Whilst first and foremost a literary scholar who focuses on the work of John Milton (1608–74), David Loewenstein has, in recent years, done much to undertake and encourage interdisciplinary research into the religio-political culture of early modern England.
Kevin Sharpe’s posthumously published Reading Authority and Representing Rule in Early Modern England is a collection of his interdisciplinary articles and chapters that highlight his work on redefining political history in early modern British studies from 2001. The volume is organised in two sections entitled respectively ‘reading authority’ and ‘representing rule’.
Alain Boureau must be counted among the most important and influential people studying scholasticism.
Two distinguished historians of biology make their return to the lists courtesy of the University of Chicago Press. Robert J. Richards' Was a Hitler a Darwinian? collects together some of the author's more recent papers; while Peter J.
John Edwards’s new biography of Cardinal Reginald Pole, part of Ashgate’s Archbishops of Canterbury Series, is a magnificent example of first-rate historical scholarship. Reginald Pole is no easy subject.

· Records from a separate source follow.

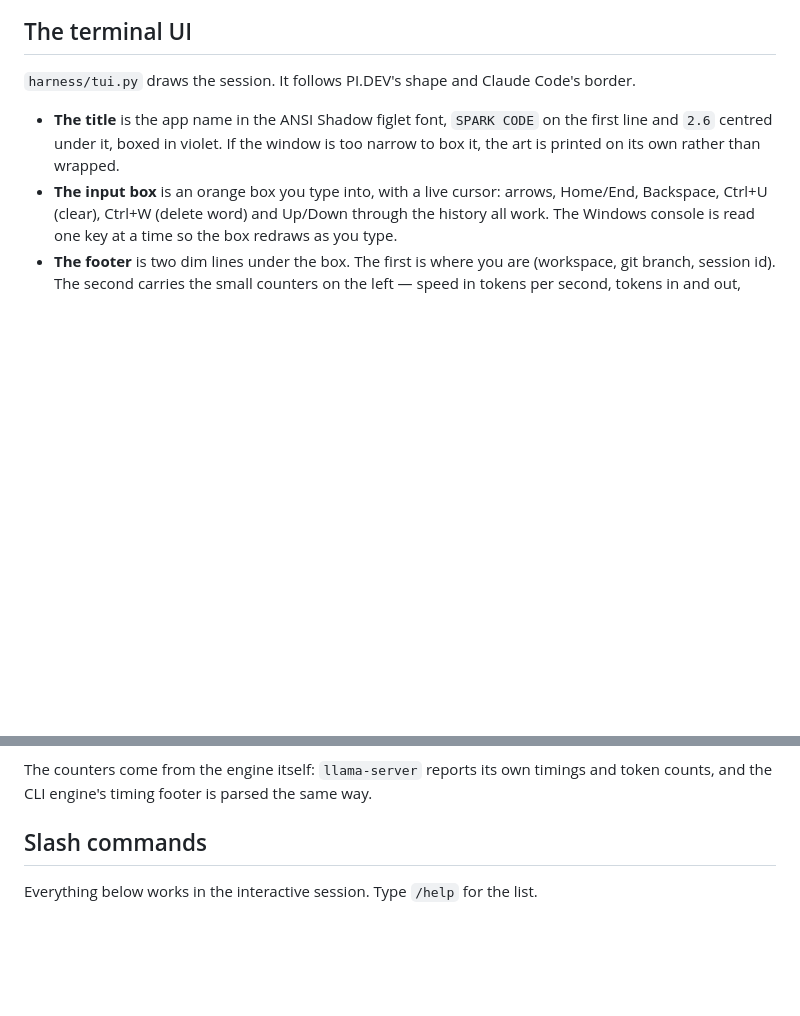
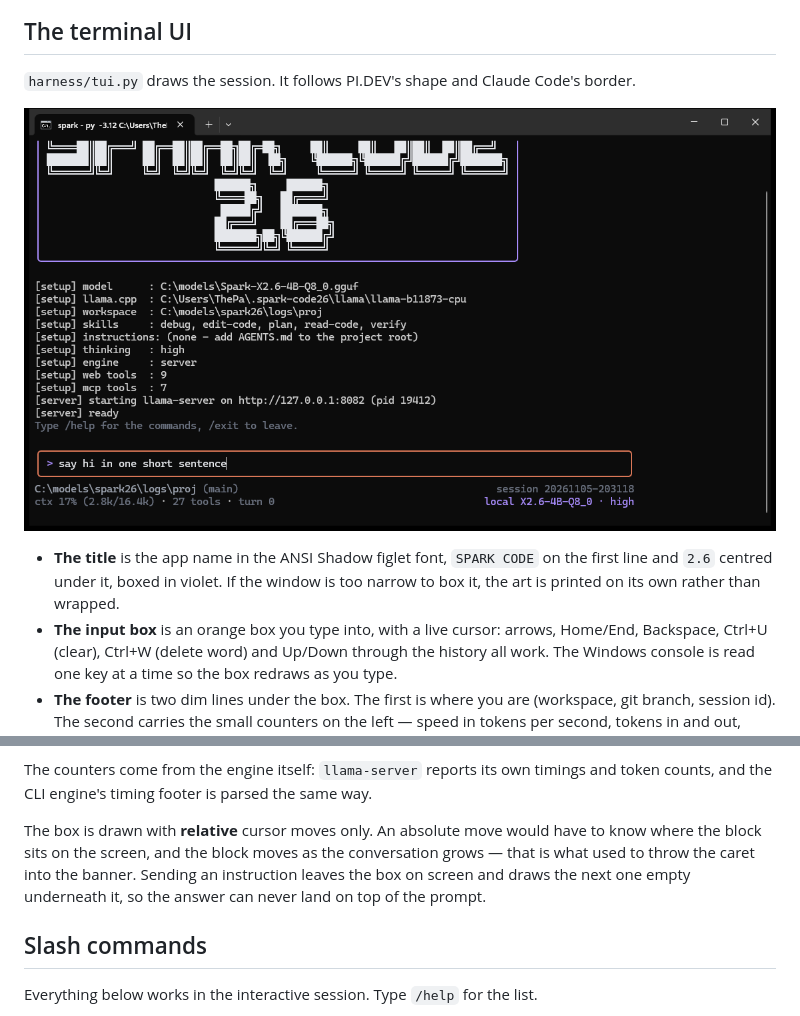
Before and after one commit to tattooinmtl/spark-x26, a Markdown page: README.md, 2 parts joined by grey strips. Rendered like a GitHub page; pictures changed too: docs/tui-fixed.png (added); blank space fills up the shorter version.

Commit message:
Show the prompt box in the README
A screenshot of the fixed box with the cursor after the text, taken from
the real agent in Windows Terminal.

```diff
--- a/README.md
+++ b/README.md
@@ -315,6 +315,8 @@ a second or two.
 `harness/tui.py` draws the session. It follows PI.DEV's shape and Claude
 Code's border.
 
+![the prompt box with the cursor after the text](docs/tui-fixed.png)
+
 - **The title** is the app name in the ANSI Shadow figlet font, `SPARK CODE`
   on the first line and `2.6` centred under it, boxed in violet. If the
   window is too narrow to box it, the art is printed on its own rather than
@@ -333,6 +335,12 @@ Code's border.
 The counters come from the engine itself: `llama-server` reports its own
 timings and token counts, and the CLI engine's timing footer is parsed the
 same way.
+
+The box is drawn with **relative** cursor moves only. An absolute move
+would have to know where the block sits on the screen, and the block moves
+as the conversation grows — that is what used to throw the caret into the
+banner. Sending an instruction leaves the box on screen and draws the next
+one empty underneath it, so the answer can never land on top of the prompt.
 
 ## Slash commands
 
```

In today’s society in which risk is seen as a negative in so many circumstances, it is easy to conclude the children have much less freedom than in the past. It is also easy to idealise a past in which children were more free and risks were much fewer.
For a long time the historiography of Germany’s Weimar Republic has been stuck in a simple dichotomy of cultural experimentation and political and economic crisis.

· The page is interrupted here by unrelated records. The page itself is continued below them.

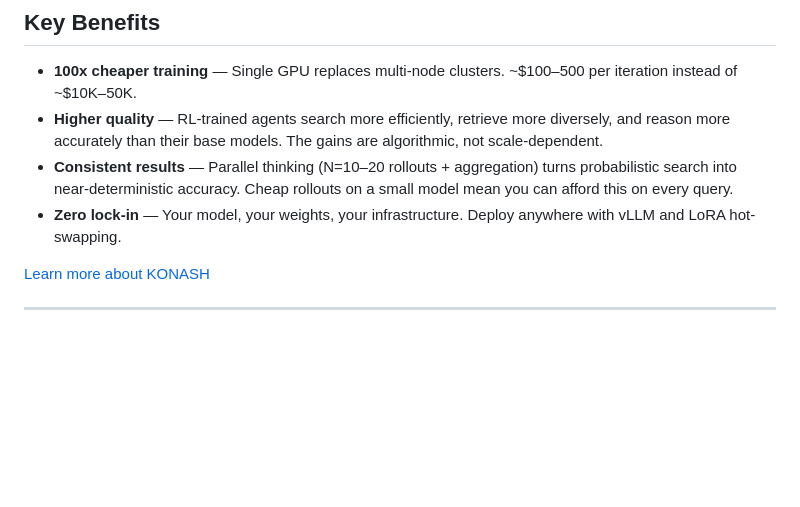
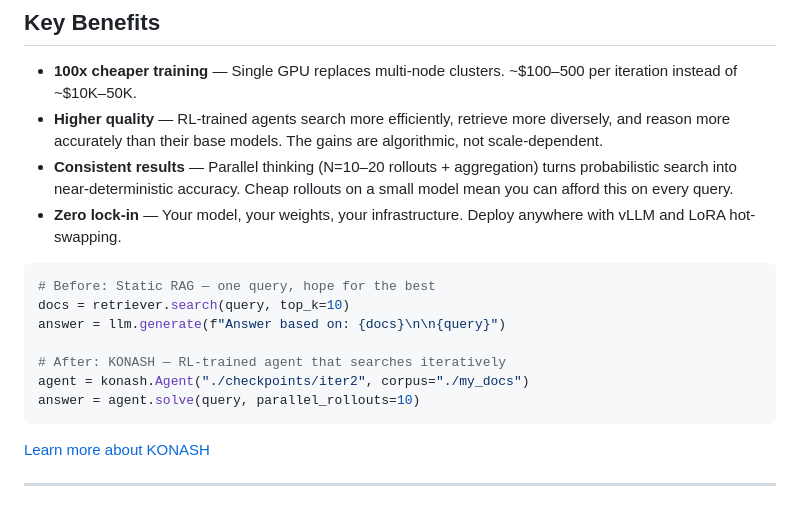
Before and after one commit to konaequity/openkona, a Markdown page: README.md, the part around the change. Rendered like a GitHub page; blank space fills up the shorter version.

Commit message:
Add before/after code block showing static RAG vs KONASH agent
Co-Authored-By: Claude Opus 4.6 <noreply@anthropic.com>

````diff
--- a/README.md
+++ b/README.md
@@ -26,6 +26,16 @@ KONASH trains knowledge agents via reinforcement learning that match or exceed f
 - **Higher quality** — RL-trained agents search more efficiently, retrieve more diversely, and reason more accurately than their base models. The gains are algorithmic, not scale-dependent.
 - **Consistent results** — Parallel thinking (N=10–20 rollouts + aggregation) turns probabilistic search into near-deterministic accuracy. Cheap rollouts on a small model mean you can afford this on every query.
 - **Zero lock-in** — Your model, your weights, your infrastructure. Deploy anywhere with vLLM and LoRA hot-swapping.
+
+```python
+# Before: Static RAG — one query, hope for the best
+docs = retriever.search(query, top_k=10)
+answer = llm.generate(f"Answer based on: {docs}\n\n{query}")
+
+# After: KONASH — RL-trained agent that searches iteratively
+agent = konash.Agent("./checkpoints/iter2", corpus="./my_docs")
+answer = agent.solve(query, parallel_rollouts=10)
+```
 
 [Learn more about KONASH](https://kona.sh)
 
````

The modern state is defined by its capacity to classify and order its peoples, argues James Scott in his seminal Seeing Like a State. To do so, officials needed to count the population and estimate its future growth. Karl Ittmann explores the rise, fall, and frustrations of colonial demography in the 20th-century British Empire.

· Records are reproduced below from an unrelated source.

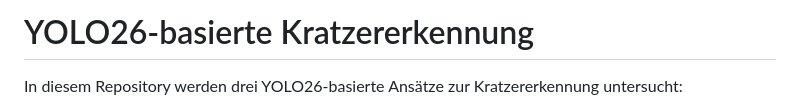
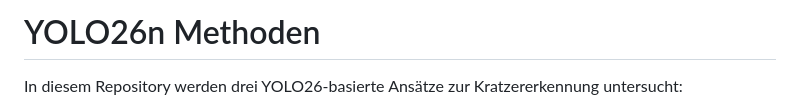
Before and after one commit to mleitschuh1006/F-E_Scratch_Detektion, a Markdown page: YOLOv16/ReadMe/YOLO26n.md, the part around the change. Rendered like a GitHub page.

```diff
--- a/YOLOv16/ReadMe/YOLO26n.md
+++ b/YOLOv16/ReadMe/YOLO26n.md
@@ -1,4 +1,4 @@
-# YOLO26-basierte Kratzererkennung
+# YOLO26n Methoden
 
 In diesem Repository werden drei YOLO26-basierte Ansätze zur Kratzererkennung untersucht:
 
```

Despite the substantial historiography of Edward I’s reign, this is the first real attempt to examine in depth the relations between this king and his earls at a crucial time in the development of both monarchy and nobility. Edward I is a king now remembered mainly for his ‘masterfulness’ when dealing with the English nobility, a term with which Spencer takes some issue.
I could say this is a story of two halves but I can’t bear football, so I won’t. Instead I will say that this book is both a narrative about the polio virus (particularly in America), its long history and the drive to treat and prevent it and it is a rich unfolding of the complex and messy tale of medical research.